[Task]: Take every line of the material below that includes the string "Passiva" and copy it out.

*** Opening of Provided entries ***

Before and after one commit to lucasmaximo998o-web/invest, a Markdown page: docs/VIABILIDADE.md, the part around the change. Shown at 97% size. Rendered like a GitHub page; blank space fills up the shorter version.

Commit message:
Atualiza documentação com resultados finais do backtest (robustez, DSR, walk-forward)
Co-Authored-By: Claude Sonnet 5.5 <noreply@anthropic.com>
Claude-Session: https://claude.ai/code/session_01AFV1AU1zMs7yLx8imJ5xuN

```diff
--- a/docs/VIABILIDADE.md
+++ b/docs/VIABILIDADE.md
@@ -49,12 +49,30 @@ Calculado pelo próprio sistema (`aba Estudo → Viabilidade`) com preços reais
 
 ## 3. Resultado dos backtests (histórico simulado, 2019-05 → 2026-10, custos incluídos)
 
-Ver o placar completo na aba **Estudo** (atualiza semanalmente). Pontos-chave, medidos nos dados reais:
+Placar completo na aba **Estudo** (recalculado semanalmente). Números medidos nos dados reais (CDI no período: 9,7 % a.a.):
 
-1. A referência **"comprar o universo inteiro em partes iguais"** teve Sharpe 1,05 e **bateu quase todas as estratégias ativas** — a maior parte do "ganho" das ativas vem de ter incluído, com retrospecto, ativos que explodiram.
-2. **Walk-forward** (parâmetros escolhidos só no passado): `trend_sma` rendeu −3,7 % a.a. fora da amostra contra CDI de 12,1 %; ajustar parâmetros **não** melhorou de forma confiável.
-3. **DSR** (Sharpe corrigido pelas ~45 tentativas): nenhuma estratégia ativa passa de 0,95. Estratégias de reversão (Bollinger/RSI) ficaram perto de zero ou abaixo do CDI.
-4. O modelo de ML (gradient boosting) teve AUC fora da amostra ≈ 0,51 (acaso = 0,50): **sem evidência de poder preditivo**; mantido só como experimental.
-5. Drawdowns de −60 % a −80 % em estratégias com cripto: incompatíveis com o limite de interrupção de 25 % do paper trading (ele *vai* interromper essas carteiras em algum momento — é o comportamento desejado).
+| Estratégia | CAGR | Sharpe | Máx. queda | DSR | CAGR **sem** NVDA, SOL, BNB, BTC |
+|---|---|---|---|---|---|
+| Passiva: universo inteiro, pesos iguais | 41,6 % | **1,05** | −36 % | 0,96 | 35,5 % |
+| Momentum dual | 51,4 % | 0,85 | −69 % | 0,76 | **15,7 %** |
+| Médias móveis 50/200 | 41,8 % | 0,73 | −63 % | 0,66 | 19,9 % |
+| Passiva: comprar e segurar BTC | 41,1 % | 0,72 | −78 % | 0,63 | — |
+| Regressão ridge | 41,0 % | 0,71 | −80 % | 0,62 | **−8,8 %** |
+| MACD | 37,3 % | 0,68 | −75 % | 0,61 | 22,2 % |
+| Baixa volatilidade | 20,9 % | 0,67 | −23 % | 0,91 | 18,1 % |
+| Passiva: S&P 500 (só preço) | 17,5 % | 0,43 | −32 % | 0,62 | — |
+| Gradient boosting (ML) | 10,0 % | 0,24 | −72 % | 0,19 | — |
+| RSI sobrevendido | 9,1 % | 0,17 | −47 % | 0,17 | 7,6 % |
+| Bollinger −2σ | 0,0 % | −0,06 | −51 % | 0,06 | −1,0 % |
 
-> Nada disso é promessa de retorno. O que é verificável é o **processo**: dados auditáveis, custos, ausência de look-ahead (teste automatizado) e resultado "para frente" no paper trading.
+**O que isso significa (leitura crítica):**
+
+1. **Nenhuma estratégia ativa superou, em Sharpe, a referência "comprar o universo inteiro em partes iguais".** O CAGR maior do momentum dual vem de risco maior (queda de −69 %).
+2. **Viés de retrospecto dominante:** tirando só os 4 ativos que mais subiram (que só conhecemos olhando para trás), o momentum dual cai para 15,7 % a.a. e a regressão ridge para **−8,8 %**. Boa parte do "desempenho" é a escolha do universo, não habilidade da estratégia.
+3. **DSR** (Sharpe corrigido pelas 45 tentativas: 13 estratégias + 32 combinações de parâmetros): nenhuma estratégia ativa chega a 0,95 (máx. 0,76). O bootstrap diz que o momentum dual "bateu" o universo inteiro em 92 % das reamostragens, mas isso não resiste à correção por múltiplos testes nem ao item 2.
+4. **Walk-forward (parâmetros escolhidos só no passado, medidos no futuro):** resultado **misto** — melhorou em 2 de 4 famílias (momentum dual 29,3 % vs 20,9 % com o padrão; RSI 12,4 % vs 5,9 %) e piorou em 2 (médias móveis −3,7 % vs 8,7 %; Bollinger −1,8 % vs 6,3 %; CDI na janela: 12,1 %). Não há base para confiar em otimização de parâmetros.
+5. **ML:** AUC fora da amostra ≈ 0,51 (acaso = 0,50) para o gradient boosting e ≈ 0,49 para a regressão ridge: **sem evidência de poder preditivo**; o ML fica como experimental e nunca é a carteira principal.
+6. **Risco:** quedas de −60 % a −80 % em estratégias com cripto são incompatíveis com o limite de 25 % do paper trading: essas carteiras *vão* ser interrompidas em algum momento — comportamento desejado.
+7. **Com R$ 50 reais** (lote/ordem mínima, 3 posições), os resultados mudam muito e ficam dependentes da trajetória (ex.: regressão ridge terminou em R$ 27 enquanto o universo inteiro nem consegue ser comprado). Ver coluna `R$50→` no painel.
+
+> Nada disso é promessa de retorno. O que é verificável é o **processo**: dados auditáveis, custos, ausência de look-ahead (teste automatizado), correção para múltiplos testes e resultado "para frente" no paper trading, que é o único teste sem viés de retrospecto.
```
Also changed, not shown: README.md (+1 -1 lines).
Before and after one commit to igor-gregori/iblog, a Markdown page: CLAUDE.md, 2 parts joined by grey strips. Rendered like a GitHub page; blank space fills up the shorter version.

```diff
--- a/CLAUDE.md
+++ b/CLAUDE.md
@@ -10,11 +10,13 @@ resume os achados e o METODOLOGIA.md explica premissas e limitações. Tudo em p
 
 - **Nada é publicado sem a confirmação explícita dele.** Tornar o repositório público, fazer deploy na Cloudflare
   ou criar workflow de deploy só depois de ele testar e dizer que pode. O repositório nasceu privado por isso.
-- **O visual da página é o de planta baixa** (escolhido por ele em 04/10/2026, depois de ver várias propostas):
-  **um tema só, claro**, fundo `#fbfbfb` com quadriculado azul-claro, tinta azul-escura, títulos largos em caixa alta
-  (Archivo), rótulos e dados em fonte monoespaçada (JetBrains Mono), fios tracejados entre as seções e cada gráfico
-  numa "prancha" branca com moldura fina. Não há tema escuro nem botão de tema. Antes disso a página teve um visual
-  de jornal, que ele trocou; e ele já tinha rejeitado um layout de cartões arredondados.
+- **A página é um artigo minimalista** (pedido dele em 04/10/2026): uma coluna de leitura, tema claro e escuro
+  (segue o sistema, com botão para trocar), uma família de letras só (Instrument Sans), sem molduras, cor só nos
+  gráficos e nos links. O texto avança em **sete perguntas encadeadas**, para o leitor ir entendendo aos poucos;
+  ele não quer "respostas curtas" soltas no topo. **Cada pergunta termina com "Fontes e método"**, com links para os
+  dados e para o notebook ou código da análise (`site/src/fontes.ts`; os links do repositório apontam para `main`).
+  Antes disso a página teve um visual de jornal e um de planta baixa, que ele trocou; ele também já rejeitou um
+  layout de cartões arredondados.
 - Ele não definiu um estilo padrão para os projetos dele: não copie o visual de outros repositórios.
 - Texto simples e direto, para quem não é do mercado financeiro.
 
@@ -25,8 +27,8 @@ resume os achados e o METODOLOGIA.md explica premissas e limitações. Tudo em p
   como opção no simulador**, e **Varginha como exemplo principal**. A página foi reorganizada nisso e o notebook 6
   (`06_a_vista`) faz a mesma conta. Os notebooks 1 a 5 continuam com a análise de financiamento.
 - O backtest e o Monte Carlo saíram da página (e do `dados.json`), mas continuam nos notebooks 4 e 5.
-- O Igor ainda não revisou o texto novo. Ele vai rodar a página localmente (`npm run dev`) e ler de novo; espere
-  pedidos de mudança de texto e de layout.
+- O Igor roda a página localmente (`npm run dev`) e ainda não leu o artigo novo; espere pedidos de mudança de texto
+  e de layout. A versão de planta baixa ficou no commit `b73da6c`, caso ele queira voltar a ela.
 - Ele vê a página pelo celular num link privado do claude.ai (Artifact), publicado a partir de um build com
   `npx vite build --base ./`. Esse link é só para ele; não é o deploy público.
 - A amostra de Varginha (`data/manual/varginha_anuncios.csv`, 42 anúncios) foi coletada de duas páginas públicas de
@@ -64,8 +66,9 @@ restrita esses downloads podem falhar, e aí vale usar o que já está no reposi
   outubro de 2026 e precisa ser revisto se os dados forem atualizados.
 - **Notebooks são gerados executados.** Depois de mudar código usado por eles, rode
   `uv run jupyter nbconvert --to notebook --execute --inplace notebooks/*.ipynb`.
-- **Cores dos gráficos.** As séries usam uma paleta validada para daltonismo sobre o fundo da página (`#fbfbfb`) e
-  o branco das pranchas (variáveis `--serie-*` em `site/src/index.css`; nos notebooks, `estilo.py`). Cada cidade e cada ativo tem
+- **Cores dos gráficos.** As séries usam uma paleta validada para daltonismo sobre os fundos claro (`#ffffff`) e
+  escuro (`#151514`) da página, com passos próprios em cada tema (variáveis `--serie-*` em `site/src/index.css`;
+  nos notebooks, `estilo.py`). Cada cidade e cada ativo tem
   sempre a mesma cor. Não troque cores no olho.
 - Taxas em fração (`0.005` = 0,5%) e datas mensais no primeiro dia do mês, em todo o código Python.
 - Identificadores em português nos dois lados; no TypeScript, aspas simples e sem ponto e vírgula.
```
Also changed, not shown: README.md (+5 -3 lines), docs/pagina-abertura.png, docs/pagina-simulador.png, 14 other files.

*** Close of Provided entries ***

[Exercise result]:
+| Passiva: universo inteiro, pesos iguais | 41,6 % | **1,05** | −36 % | 0,96 | 35,5 % |
+| Passiva: comprar e segurar BTC | 41,1 % | 0,72 | −78 % | 0,63 | — |
+| Passiva: S&P 500 (só preço) | 17,5 % | 0,43 | −32 % | 0,62 | — |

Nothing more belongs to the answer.